Noting that people frequently act contrary to their professed ideals, Bosworth blamed the fact that traditional ideals no longer aptly apply to the changing social situation. He hoped that his book could help people recognize this disjunction and thus realign ideals and realities.
Bosworth pointed to many changes that have occurred since the 1950s, and tried identifying those factors responsible for these changes. Consumerism was a big theme throughout—both in shaping the tastes and lives of consumers, as well as the private lives of employees. Bosworth sees “evangelical mammonism”—the spirit of radical capitalism of our era, which seeks to spread the “good news” of material consumption—as replacing the republican and Judeo-Christian roots of our country, to our great detriment.

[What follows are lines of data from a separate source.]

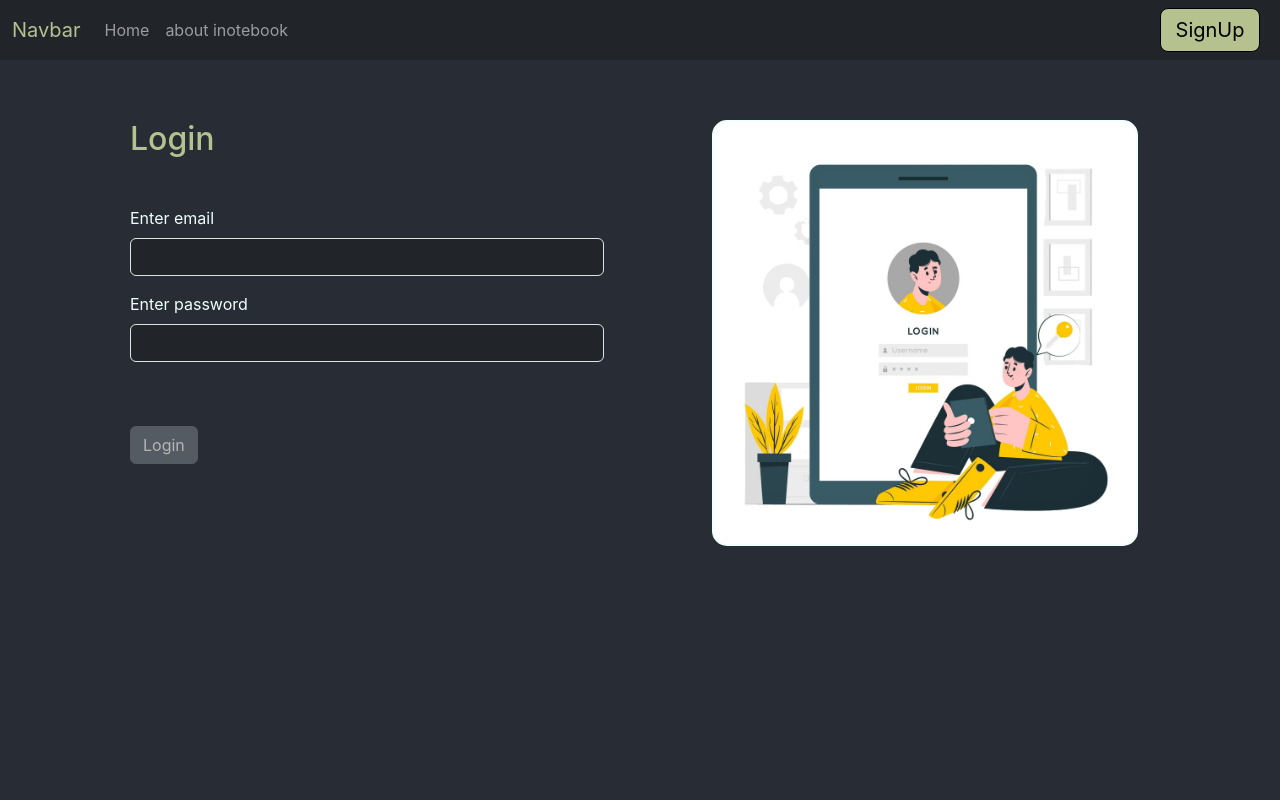
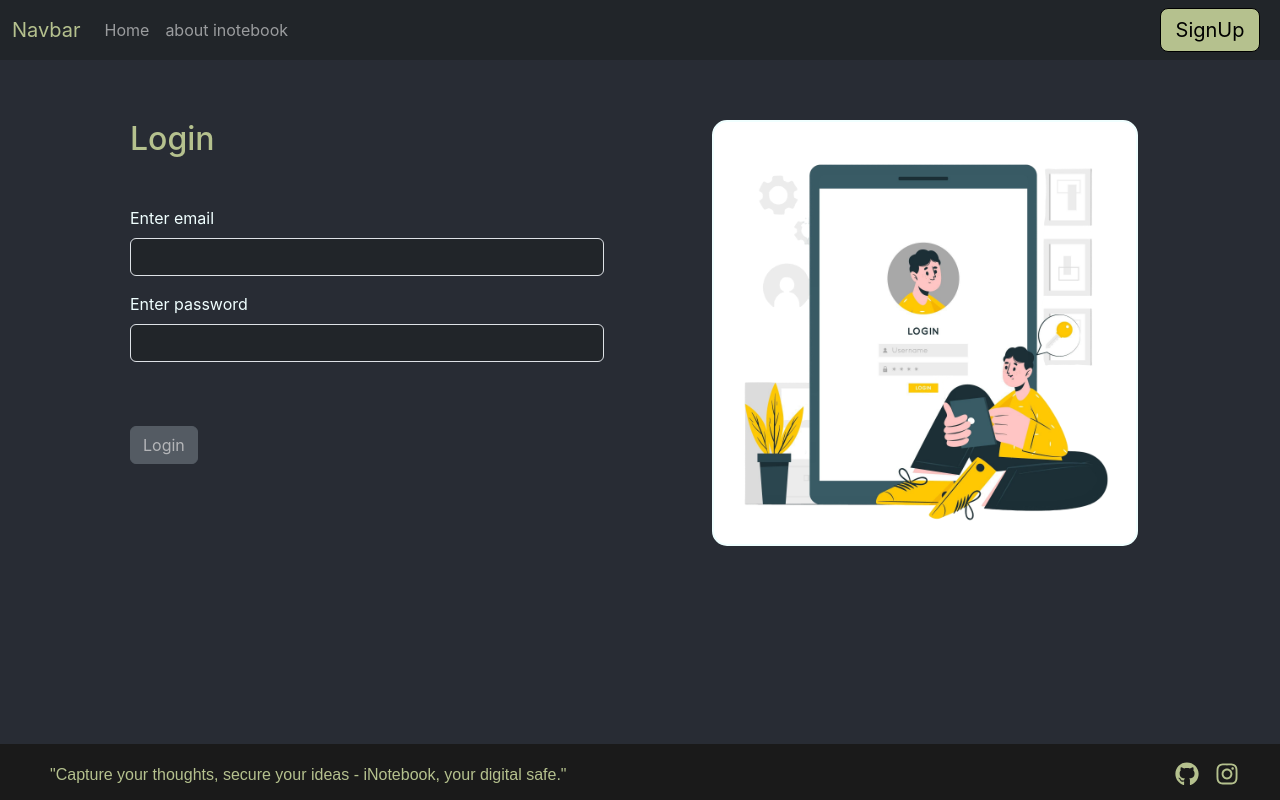
Before and after one commit to bhavyank89/learnReact, a React (Create React App) app in the folder 004-inotebook/inotebook-frontend/: page /login in a window 1280 px wide. Built offline with nearby package versions, Linux system fonts and the light colour scheme.

Commit message:
add Footer

```diff
--- a/004-inotebook/inotebook-frontend/package.json
+++ b/004-inotebook/inotebook-frontend/package.json
@@ -9,6 +9,7 @@
     "concurrently": "^8.2.2",
     "react": "^18.3.1",
     "react-dom": "^18.3.1",
+    "react-icons": "^5.3.0",
     "react-router-dom": "^6.26.0",
     "react-scripts": "5.0.1",
     "web-vitals": "^2.1.4"
--- a/004-inotebook/inotebook-frontend/src/App.js
+++ b/004-inotebook/inotebook-frontend/src/App.js
@@ -8,6 +8,7 @@ import Alert from './components/Alert';
 import { useState } from 'react';
 import Login from './components/Login';
 import Signup from './components/Signup';
+import Footer from './components/Footer';
 
 function App() {
 
@@ -47,6 +48,7 @@ function App() {
             <Route path='/login' element={<Login showAlertTab={showAlertTab} />} />
             <Route path='/signup' element={<Signup showAlertTab={showAlertTab} />} />
           </Routes>
+          <Footer />
         </Router>
       </NoteContextProvider>
     </div>
--- /dev/null
+++ b/004-inotebook/inotebook-frontend/src/components/Footer.js
@@ -0,0 +1,30 @@
+import React from 'react';
+import { FaGithub, FaInstagram } from 'react-icons/fa';
+
+const Footer = () => {
+    return (
+        <footer style={{ backgroundColor: '#1a1a1a', color: '#B5C18E', padding: '10px 0', textAlign: 'center', position: 'fixed', bottom: '0', width: '100%' }} className='d-flex position-absolute-end'>
+            <p style={{ marginBottom: '0', fontFamily: 'Arial, sans-serif', fontSize: '16px', marginLeft: "50px" }}>
+                "Capture your thoughts, secure your ideas - iNotebook, your digital safe."
+                <div style={{ marginLeft: '600px', display: "inline" }}>
+                    <a href="https://github.com/bhavyank89" target="_blank" rel="noopener noreferrer" style={{ color: '#B5C18E', marginRight: '15px', fontSize: '24px' }} className='mx-2'>
+                        <FaGithub />
+                    </a>
+                    <a href="https://www.instagram.com/bha_v76/" target="_blank" rel="noopener noreferrer" style={{ color: '#B5C18E', fontSize: '24px' }} className='mx-2'>
+                        <FaInstagram />
+                    </a>
+                </div>
+            </p>
+            {/* <div style={{ marginTop: '10px' }}>
+                <a href="https://github.com/bhavyank89" target="_blank" rel="noopener noreferrer" style={{ color: '#B5C18E', marginRight: '15px', fontSize: '24px' }}>
+                    <FaGithub />
+                </a>
+                <a href="https://www.instagram.com/bha_v76/" target="_blank" rel="noopener noreferrer" style={{ color: '#B5C18E', fontSize: '24px' }}>
+                    <FaInstagram />
+                </a>
+            </div> */}
+        </footer>
+    );
+};
+
+export default Footer;
--- a/004-inotebook/inotebook-frontend/src/components/Home.js
+++ b/004-inotebook/inotebook-frontend/src/components/Home.js
@@ -5,7 +5,7 @@ import AddNote from './AddNote'
 const Home = (props) => {
 
     return (
-        <div style={{ marginTop: "50px" }} className='container d-flex flex-row'>
+        <div style={{ marginTop: "50px",marginBottom:"100px" }} className='container d-flex flex-row'>
             <AddNote showAlertTab={props.showAlertTab} />
             <Notes showAlertTab={props.showAlertTab} />
         </div>
--- a/004-inotebook/inotebook-frontend/src/components/Login.js
+++ b/004-inotebook/inotebook-frontend/src/components/Login.js
@@ -39,7 +39,7 @@ function Login(props) {
 
     return (
         <div className='container d-flex'>
-            <div style={{ width: "500px", marginTop: "50px" }} className="mx-5">
+            <div style={{ width: "500px", marginTop: "50px",marginBottom:"100px" }} className="mx-5">
                 <h2 style={{ color: "#B5C18E" }}>Login</h2>
                 <form onSubmit={handleSubmit}>
                     <div className="mb-3 my-5">
--- a/004-inotebook/inotebook-frontend/src/components/Signup.js
+++ b/004-inotebook/inotebook-frontend/src/components/Signup.js
@@ -49,7 +49,7 @@ function Signup(props) {
 
     return (
         <div className='container d-flex'>
-            <div style={{ width: "500px", marginTop: "50px" }} className="mx-5">
+            <div style={{ width: "500px", marginTop: "50px", marginBottom: "100px" }} className="mx-5">
                 <h2 style={{ color: "#B5C18E" }}>SignUp</h2>
                 <form onSubmit={handleSubmit}>
                     <div className="mb-3 my-5">
```
Also changed, not shown: 1 other file (tests, documents, lock files or other folders).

When children were raised in the 1950s, time and play were unstructured. Now, the structure of the work place has seeped into private life: children’s lives are scheduled, and their play highly organized. Fifty years ago, there were public spaces—parks, the town square—that facilitated civic life. Now, the indoor mall has replaced the outdoor town square; the benches and plants bespeak this intentional transformation. Except, rather than facilitating civic life, the mall aims only to facilitate consumption.